The funds come as part of the Brexit adjustment reserve, which is worth a total of €5.4bn up until 2024.
A total of €4.2bn will be released this year and €1.04bn (25%) of that will be received by Ireland.
The IFA highlights that Brexit has impacted directly on beef farmers since the vote was taken in 2016, primarily through the sterling fluctuation, and this must be addressed in the allocation of the fund.
The livestock chair also reports that beef prices have strengthened this week.
Golden said: “Steers are making €3.75 to €3.80/kg, with heifers between €3.80 and €3.85/kg in most factories. There are deals above these levels available for larger lots and Angus cattle.
“Market demand is strong, driven by the high volumes of beef sales in supermarkets. Supplies are predicted to remain tight.
"Cow price has also strengthened this week and is ranging from €3/kg to €3.40/kg, depending on grade.”
Golden reports that young bull prices have also risen in the past week and are ranging in general from €3.60 to €3.80/kg for O/R and U grades.

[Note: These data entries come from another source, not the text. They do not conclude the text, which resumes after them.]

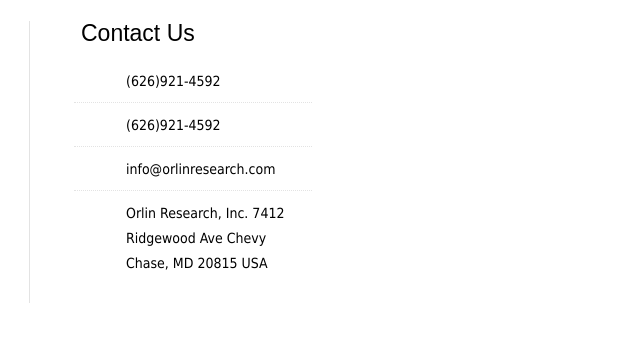
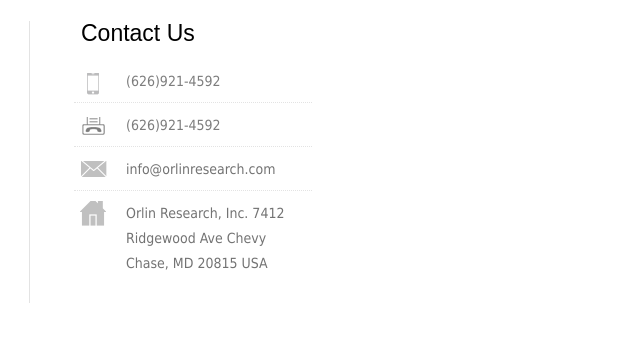
Before and after one commit to ahmetgaraev/main, a PHP site: page /index8.html in a window 1280 px wide. Shown: the top 342 px of the page, without its empty margins (0-640 px from the left). Run offline with PHP 8.4, Linux system fonts and the light colour scheme.

Commit message:
Update style8.css

```diff
--- a/lab7/css/style8.css
+++ b/lab7/css/style8.css
@@ -7,12 +7,12 @@
 body
 {
     font: 14px Tahoma;
+
 }
 
 .contact_us
 {
     padding-top: 7px;
-    width: ;
     margin: 21px 0 0 29px;
     border-left: 1px solid #e3e3e3;
     height: 275px;
@@ -44,11 +44,24 @@
     border-bottom: none;
     line-height: 1.8;
     margin-top: -4px;
+    background: url("../images/address.png") no-repeat scroll 6px -6px;
+    color: #737373;
 }
 
-.left
+.phone
 {
-    position: absolute;
-    left: 80px;
-    margin-top: -6px;
+    background: url("../images/phone.png") no-repeat scroll 6px -6px;
+    color: #7d7d7d;
 }
+
+.fax
+{
+    background: url("../images/fax.png") no-repeat scroll 6px -6px;
+    color: #7d7d7d;
+}
+
+.email
+{
+    background: url("../images/email.png") no-repeat scroll 6px -6px;
+    color: #737373;
+}
```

While uncertainty around some logistical issues and access to the UK market remains, demand is strong and the IFA has called for beef prices to reflect current market conditions.